[DATA PROVIDED]
_____
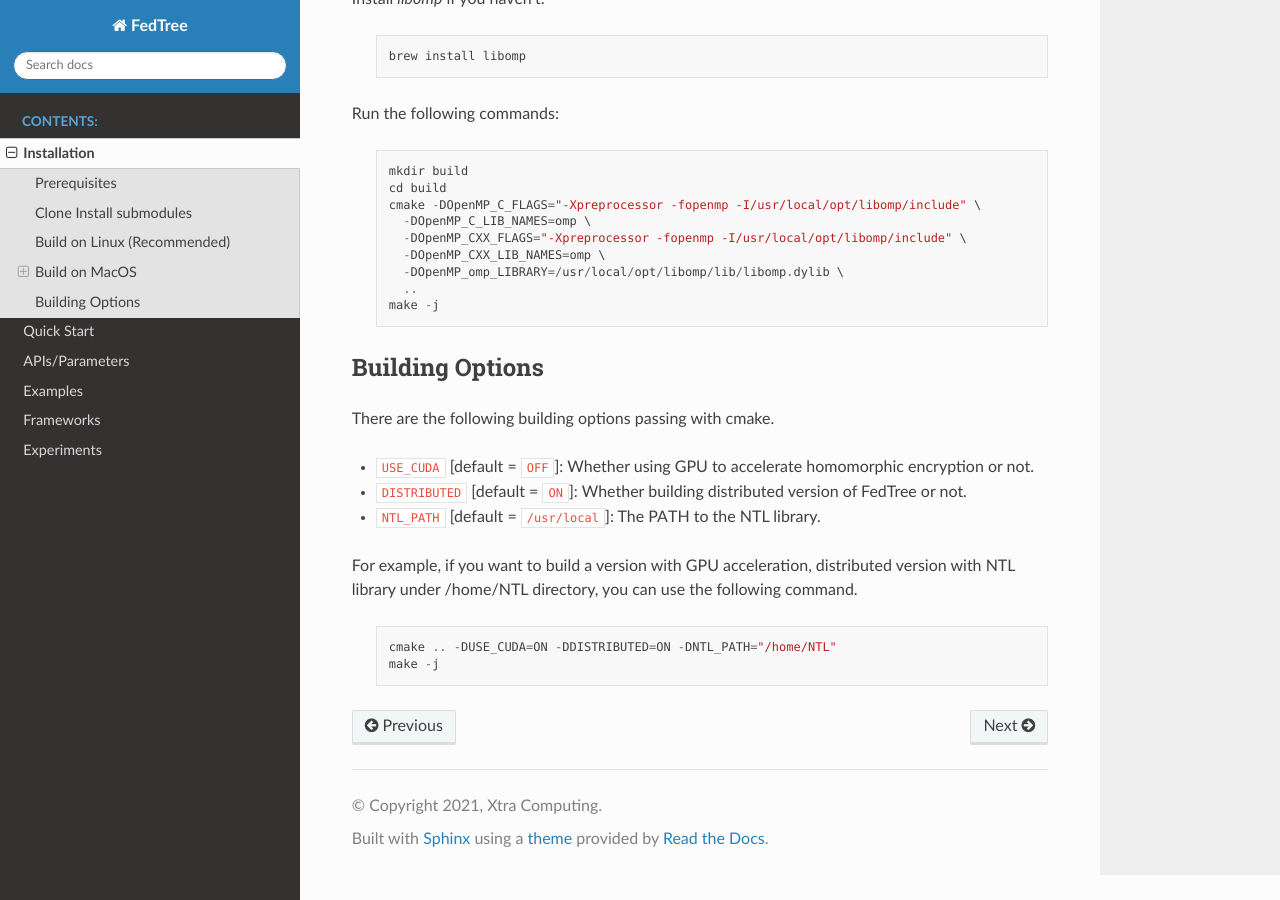
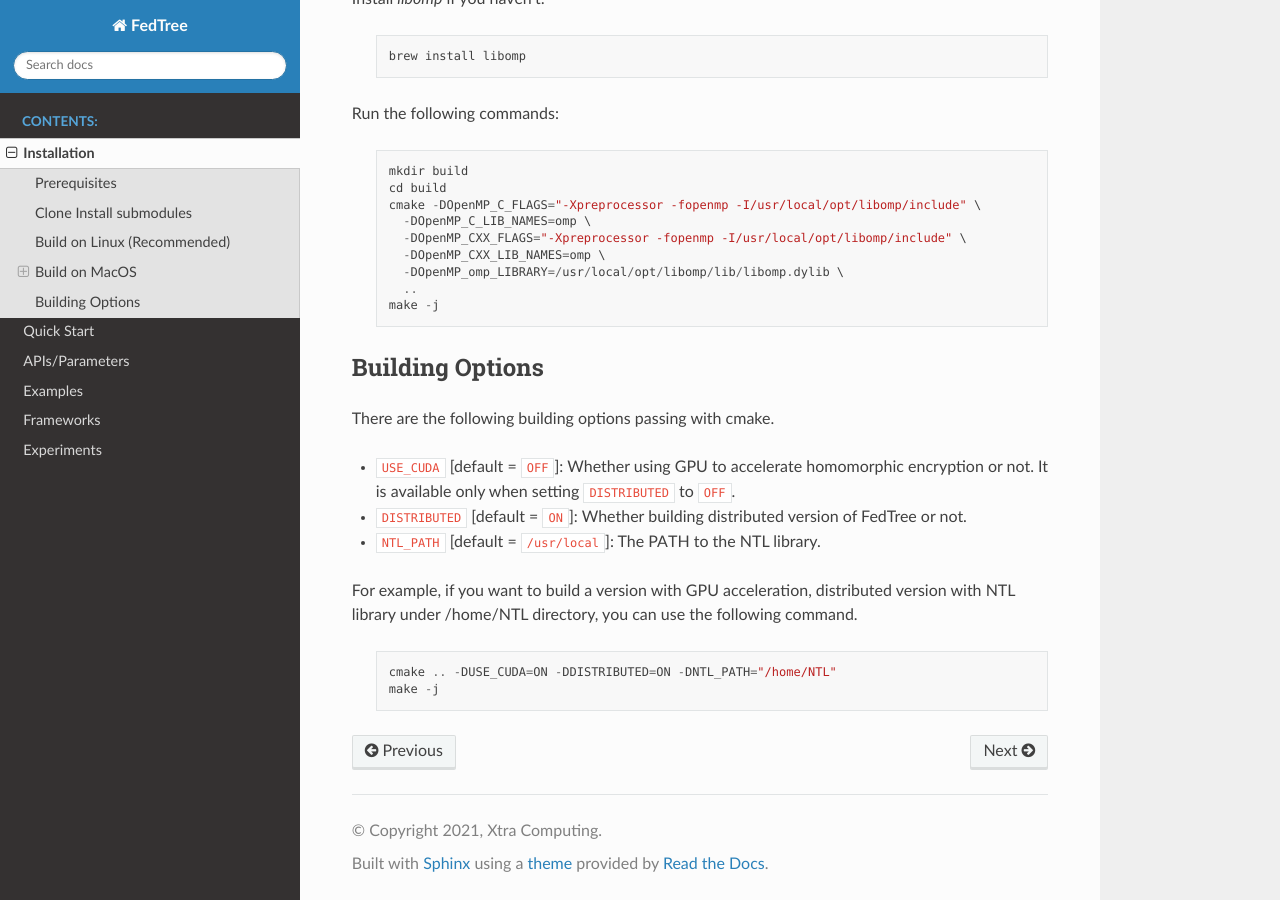
Before and after one commit to Xtra-Computing/FedTree, a Sphinx documentation site: the page built from docs/source/Installation.rst, in a window 1280 px wide and 900 px high, scrolled down 1743 px. Built offline with Sphinx 7.4.7 and the Read the Docs theme 2.0.0, drawn with Linux system fonts in a browser that asks for light colours.

Commit message:
update docs

```diff
--- a/docs/source/Installation.rst
+++ b/docs/source/Installation.rst
@@ -106,7 +106,7 @@ Building Options
 ~~~~~~~~~~~~~~~~
 There are the following building options passing with cmake.
 
-* ``USE_CUDA`` [default = ``OFF``]: Whether using GPU to accelerate homomorphic encryption or not.
+* ``USE_CUDA`` [default = ``OFF``]: Whether using GPU to accelerate homomorphic encryption or not. It is available only when setting ``DISTRIBUTED`` to ``OFF``.
 
 * ``DISTRIBUTED`` [default = ``ON``]: Whether building distributed version of FedTree or not.
 
```
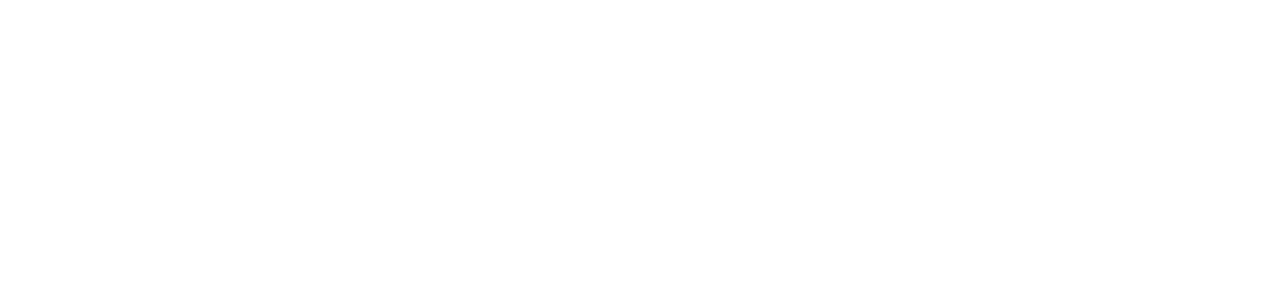
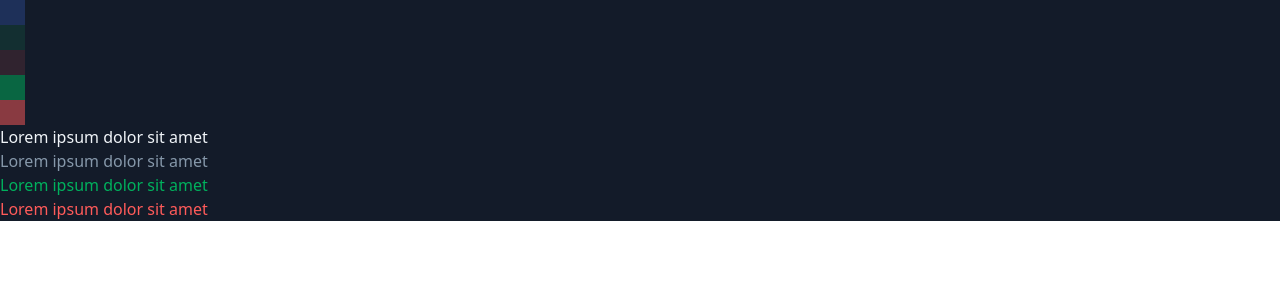
Before and after one commit to xdkillyou/order-book, a Vue app: page / in a window 1280 px wide. Shown: the top 300 px of the page. Built offline with nearby package versions, Linux system fonts and the light colour scheme; the HTML template or start-up script is replaced by a standard one.

Commit message:
create base style

```diff
--- a/src/App.vue
+++ b/src/App.vue
@@ -1,5 +1,19 @@
 <script setup lang="ts"></script>
 
 <template>
+  <div>
+    <!-- playgroud -->
+    <div un-bg="bg-default" un-m="b-20px">
+      <div un-w="25px" un-h="25px" un-bg="bg-hover"></div>
+      <div un-w="25px" un-h="25px" un-bg="bg-buyQuoteBar"></div>
+      <div un-w="25px" un-h="25px" un-bg="bg-sellQuoteBar"></div>
+      <div un-w="25px" un-h="25px" un-bg="bg-flashGreen"></div>
+      <div un-w="25px" un-h="25px" un-bg="bg-flashRed"></div>
+      <div un-color="text-default">Lorem ipsum dolor sit amet</div>
+      <div un-color="text-tableHead">Lorem ipsum dolor sit amet</div>
+      <div un-color="text-buyQuote">Lorem ipsum dolor sit amet</div>
+      <div un-color="text-sellQuote">Lorem ipsum dolor sit amet</div>
+    </div>
   <div></div>
+  </div>
 </template>
--- a/uno.config.ts
+++ b/uno.config.ts
@@ -1,5 +1,33 @@
-import { defineConfig } from 'unocss'
+import { defineConfig, presetAttributify, presetUno } from 'unocss'
 
 export default defineConfig({
-  // ...UnoCSS options
+  presets: [
+    presetAttributify({
+      prefix: 'un-',
+      prefixedOnly: true,
+    }),
+    presetUno(),
+    // ...custom presets
+  ],
+  theme: {
+    colors: {
+      bg: {
+        default: '#131B29',
+        hover: '#1E3059',
+        buyQuoteBar: 'rgba(16, 186, 104, 0.12)',
+        sellQuoteBar: 'rgba(255, 90, 90, 0.12)',
+        flashGreen: 'rgba(0, 177, 93, 0.5)',
+        flashRed: 'rgba(255, 91, 90, 0.5)',
+      },
+      text: {
+        default: '#F0F4F8',
+        tableHead: '#8698AA',
+        buyQuote: '#00B15D',
+        sellQuote: '#FF5B5A',
+      },
+    },
+  },
+  shortcuts: {
+    row: 'grid grid-cols-[25%_25%_50%]',
+  },
 })
```
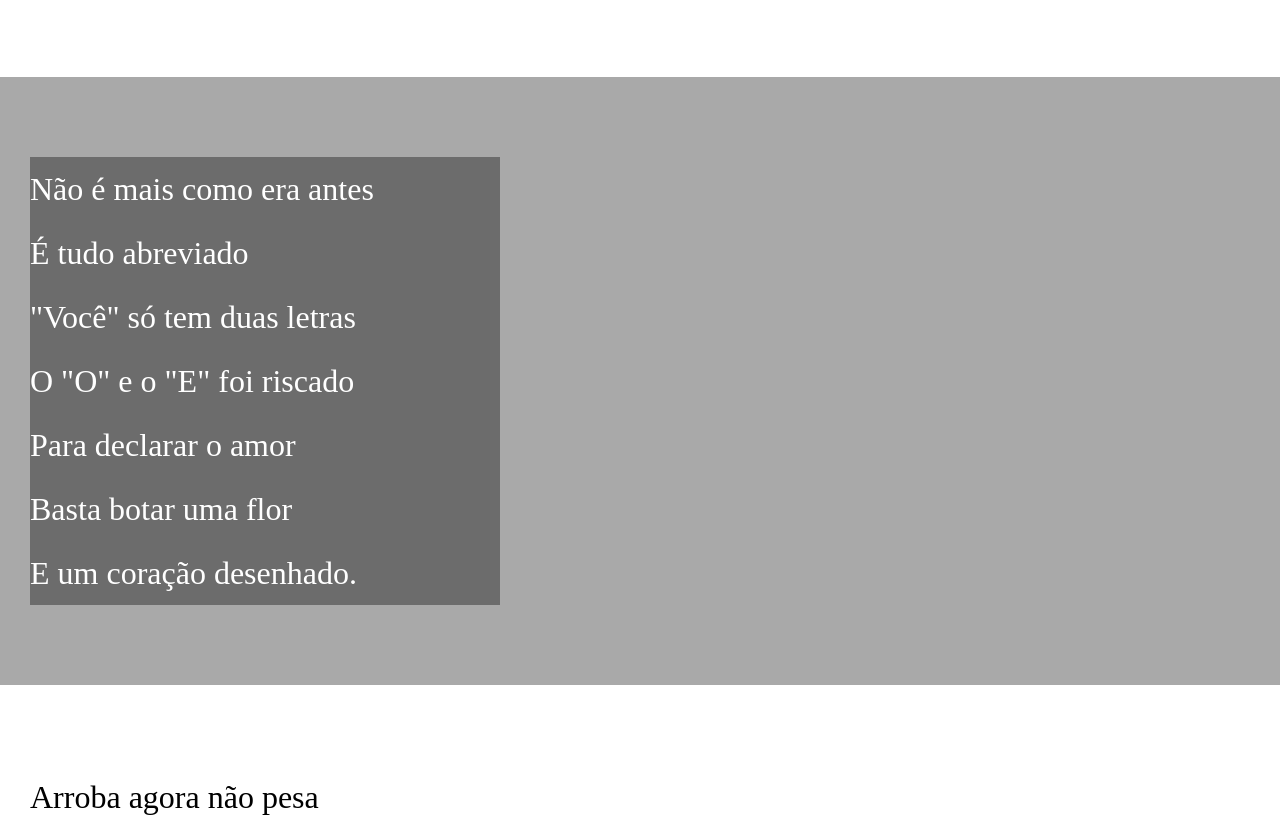
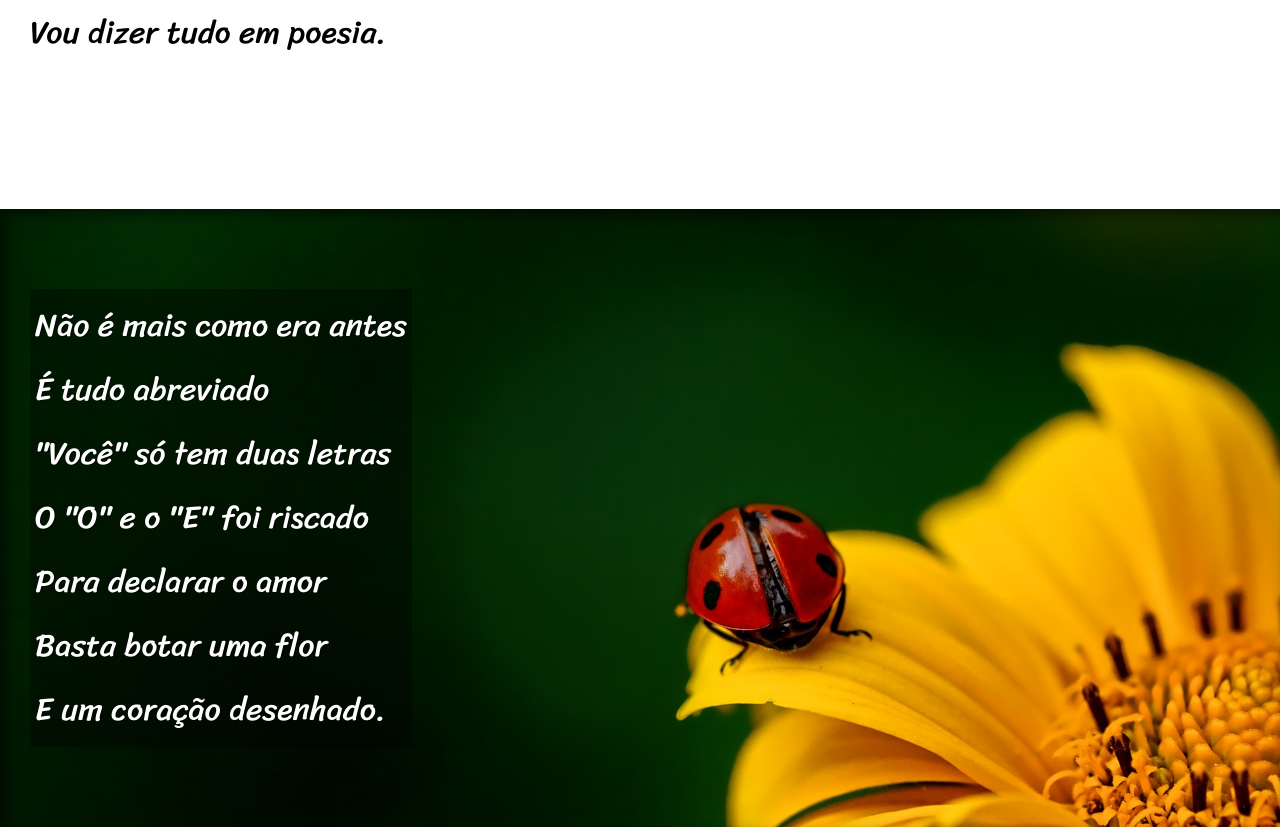
Before and after one commit to MatheusMalagi/html-css, a plain HTML site: page Projetos/Cordel - módulo 3/cordel.html in a window 1280 px wide. Shown: the part 723-1553 px from the top of the page. Drawn offline with Linux system fonts and the light colour scheme.

Commit message:
css update final

```diff
--- a/Projetos/Cordel - módulo 3/cordel.html
+++ b/Projetos/Cordel - módulo 3/cordel.html
@@ -23,7 +23,7 @@
                 Vou dizer tudo em poesia.</p>
         </section>
 
-        <section class="est-imagem">
+        <section class="est-imagem" id="fundo01">
             <p > Não é mais como era antes<br>
                 É tudo abreviado<br>
                 "Você" só tem duas letras<br>
@@ -51,7 +51,7 @@
                 Decifre esse rabisco.</p>
         </section>
 
-        <section class="est-imagem">
+        <section class="est-imagem" id="fundo02">
             <p> Tenho saudade das cartas<br>
                 Escritas com a própria mão<br>
                 Mandava no mês de Junho<br>
--- a/Projetos/Cordel - módulo 3/style.css
+++ b/Projetos/Cordel - módulo 3/style.css
@@ -1,5 +1,14 @@
 @charset "UTF-8";
 
+@import url('https://fonts.googleapis.com/css2?family=Passion+One&display=swap');
+
+@import url('https://fonts.googleapis.com/css2?family=Sriracha&display=swap');
+
+:root{
+    --fonte1: Verdana, Geneva, Tahoma, sans-serif;
+    --fonte2: 'Passion One', cursive;
+    --fonte3: 'Sriracha', cursive;
+}
 *{
     margin: 0px;
     padding: 0px;
@@ -7,6 +16,7 @@
 html,body{
     min-height: 100vh;
     background-color: darkgray;
+    font-family: var(--fonte1);
 }
 header{
     background-image:linear-gradient(to bottom, rgba(94, 93, 93, 0.87), rgb(8, 7, 7));
@@ -15,8 +25,9 @@ header{
 header > h1{
     color: white;
     font-variant: small-caps;
-    font-size: 4em;
+    font-size: 10vw;
     padding-top: 50px;
+    font-family: var(--fonte2);
 }
 header > p{
     color: white;
@@ -32,6 +43,11 @@ section{
     padding-bottom: 10vh;
     line-height: 2em;
     padding-left: 30px;
+    font-family: var(--fonte3);
+    font-size: 2em;
+}
+section > p{
+    padding-bottom: 2em;
 }
 .est-normal{
     background-color: white;
@@ -41,40 +57,28 @@ section{
 .est-imagem{
     color: white;
     font-size: 2em;
+    box-shadow: inset 6px 6px 13px 0px rgba(0, 0, 0, 0.514);
 }
 .est-imagem > p{
-    width: 470px;
+    display: inline-block;
+    padding: 5px;
     background-color: rgba(0, 0, 0, 0.363);
+    text-shadow: 1px 1px 0px rgba(0, 0, 0, 0.596);
 }
-
-
-
-
-
-
-
 #fundo01{
     background-image: url(imagens/background001.jpg);
     background-position: top center;
     background-repeat: no-repeat;
     background-size: cover;
     background-attachment: fixed;
-    height: 70vh;
 }
-
 #fundo02{
     background-image: url(imagens/background002.jpg);
     background-position: top center;
     background-repeat: no-repeat;
     background-size: cover;
     background-attachment: fixed;
-    height: 70vh;
 }
-
-
-
-
-
 footer{
     background-color: black;
     color: white;
```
_____
[EXERCISE DIRECTIONS] Leave the pictures out and output the rest of the listing exactly.

[OUTPUT OF THE EXERCISE]
Before and after one commit to Xtra-Computing/FedTree, a Sphinx documentation site: the page built from docs/source/Installation.rst, in a window 1280 px wide and 900 px high, scrolled down 1743 px. Built offline with Sphinx 7.4.7 and the Read the Docs theme 2.0.0, drawn with Linux system fonts in a browser that asks for light colours.

Commit message:
update docs

```diff
--- a/docs/source/Installation.rst
+++ b/docs/source/Installation.rst
@@ -106,7 +106,7 @@ Building Options
 ~~~~~~~~~~~~~~~~
 There are the following building options passing with cmake.
 
-* ``USE_CUDA`` [default = ``OFF``]: Whether using GPU to accelerate homomorphic encryption or not.
+* ``USE_CUDA`` [default = ``OFF``]: Whether using GPU to accelerate homomorphic encryption or not. It is available only when setting ``DISTRIBUTED`` to ``OFF``.
 
 * ``DISTRIBUTED`` [default = ``ON``]: Whether building distributed version of FedTree or not.
 
```
Before and after one commit to xdkillyou/order-book, a Vue app: page / in a window 1280 px wide. Shown: the top 300 px of the page. Built offline with nearby package versions, Linux system fonts and the light colour scheme; the HTML template or start-up script is replaced by a standard one.

Commit message:
create base style

```diff
--- a/src/App.vue
+++ b/src/App.vue
@@ -1,5 +1,19 @@
 <script setup lang="ts"></script>
 
 <template>
+  <div>
+    <!-- playgroud -->
+    <div un-bg="bg-default" un-m="b-20px">
+      <div un-w="25px" un-h="25px" un-bg="bg-hover"></div>
+      <div un-w="25px" un-h="25px" un-bg="bg-buyQuoteBar"></div>
+      <div un-w="25px" un-h="25px" un-bg="bg-sellQuoteBar"></div>
+      <div un-w="25px" un-h="25px" un-bg="bg-flashGreen"></div>
+      <div un-w="25px" un-h="25px" un-bg="bg-flashRed"></div>
+      <div un-color="text-default">Lorem ipsum dolor sit amet</div>
+      <div un-color="text-tableHead">Lorem ipsum dolor sit amet</div>
+      <div un-color="text-buyQuote">Lorem ipsum dolor sit amet</div>
+      <div un-color="text-sellQuote">Lorem ipsum dolor sit amet</div>
+    </div>
   <div></div>
+  </div>
 </template>
--- a/uno.config.ts
+++ b/uno.config.ts
@@ -1,5 +1,33 @@
-import { defineConfig } from 'unocss'
+import { defineConfig, presetAttributify, presetUno } from 'unocss'
 
 export default defineConfig({
-  // ...UnoCSS options
+  presets: [
+    presetAttributify({
+      prefix: 'un-',
+      prefixedOnly: true,
+    }),
+    presetUno(),
+    // ...custom presets
+  ],
+  theme: {
+    colors: {
+      bg: {
+        default: '#131B29',
+        hover: '#1E3059',
+        buyQuoteBar: 'rgba(16, 186, 104, 0.12)',
+        sellQuoteBar: 'rgba(255, 90, 90, 0.12)',
+        flashGreen: 'rgba(0, 177, 93, 0.5)',
+        flashRed: 'rgba(255, 91, 90, 0.5)',
+      },
+      text: {
+        default: '#F0F4F8',
+        tableHead: '#8698AA',
+        buyQuote: '#00B15D',
+        sellQuote: '#FF5B5A',
+      },
+    },
+  },
+  shortcuts: {
+    row: 'grid grid-cols-[25%_25%_50%]',
+  },
 })
```
Before and after one commit to MatheusMalagi/html-css, a plain HTML site: page Projetos/Cordel - módulo 3/cordel.html in a window 1280 px wide. Shown: the part 723-1553 px from the top of the page. Drawn offline with Linux system fonts and the light colour scheme.

Commit message:
css update final

```diff
--- a/Projetos/Cordel - módulo 3/cordel.html
+++ b/Projetos/Cordel - módulo 3/cordel.html
@@ -23,7 +23,7 @@
                 Vou dizer tudo em poesia.</p>
         </section>
 
-        <section class="est-imagem">
+        <section class="est-imagem" id="fundo01">
             <p > Não é mais como era antes<br>
                 É tudo abreviado<br>
                 "Você" só tem duas letras<br>
@@ -51,7 +51,7 @@
                 Decifre esse rabisco.</p>
         </section>
 
-        <section class="est-imagem">
+        <section class="est-imagem" id="fundo02">
             <p> Tenho saudade das cartas<br>
                 Escritas com a própria mão<br>
                 Mandava no mês de Junho<br>
--- a/Projetos/Cordel - módulo 3/style.css
+++ b/Projetos/Cordel - módulo 3/style.css
@@ -1,5 +1,14 @@
 @charset "UTF-8";
 
+@import url('https://fonts.googleapis.com/css2?family=Passion+One&display=swap');
+
+@import url('https://fonts.googleapis.com/css2?family=Sriracha&display=swap');
+
+:root{
+    --fonte1: Verdana, Geneva, Tahoma, sans-serif;
+    --fonte2: 'Passion One', cursive;
+    --fonte3: 'Sriracha', cursive;
+}
 *{
     margin: 0px;
     padding: 0px;
@@ -7,6 +16,7 @@
 html,body{
     min-height: 100vh;
     background-color: darkgray;
+    font-family: var(--fonte1);
 }
 header{
     background-image:linear-gradient(to bottom, rgba(94, 93, 93, 0.87), rgb(8, 7, 7));
@@ -15,8 +25,9 @@ header{
 header > h1{
     color: white;
     font-variant: small-caps;
-    font-size: 4em;
+    font-size: 10vw;
     padding-top: 50px;
+    font-family: var(--fonte2);
 }
 header > p{
     color: white;
@@ -32,6 +43,11 @@ section{
     padding-bottom: 10vh;
     line-height: 2em;
     padding-left: 30px;
+    font-family: var(--fonte3);
+    font-size: 2em;
+}
+section > p{
+    padding-bottom: 2em;
 }
 .est-normal{
     background-color: white;
@@ -41,40 +57,28 @@ section{
 .est-imagem{
     color: white;
     font-size: 2em;
+    box-shadow: inset 6px 6px 13px 0px rgba(0, 0, 0, 0.514);
 }
 .est-imagem > p{
-    width: 470px;
+    display: inline-block;
+    padding: 5px;
     background-color: rgba(0, 0, 0, 0.363);
+    text-shadow: 1px 1px 0px rgba(0, 0, 0, 0.596);
 }
-
-
-
-
-
-
-
 #fundo01{
     background-image: url(imagens/background001.jpg);
     background-position: top center;
     background-repeat: no-repeat;
     background-size: cover;
     background-attachment: fixed;
-    height: 70vh;
 }
-
 #fundo02{
     background-image: url(imagens/background002.jpg);
     background-position: top center;
     background-repeat: no-repeat;
     background-size: cover;
     background-attachment: fixed;
-    height: 70vh;
 }
-
-
-
-
-
 footer{
     background-color: black;
     color: white;
```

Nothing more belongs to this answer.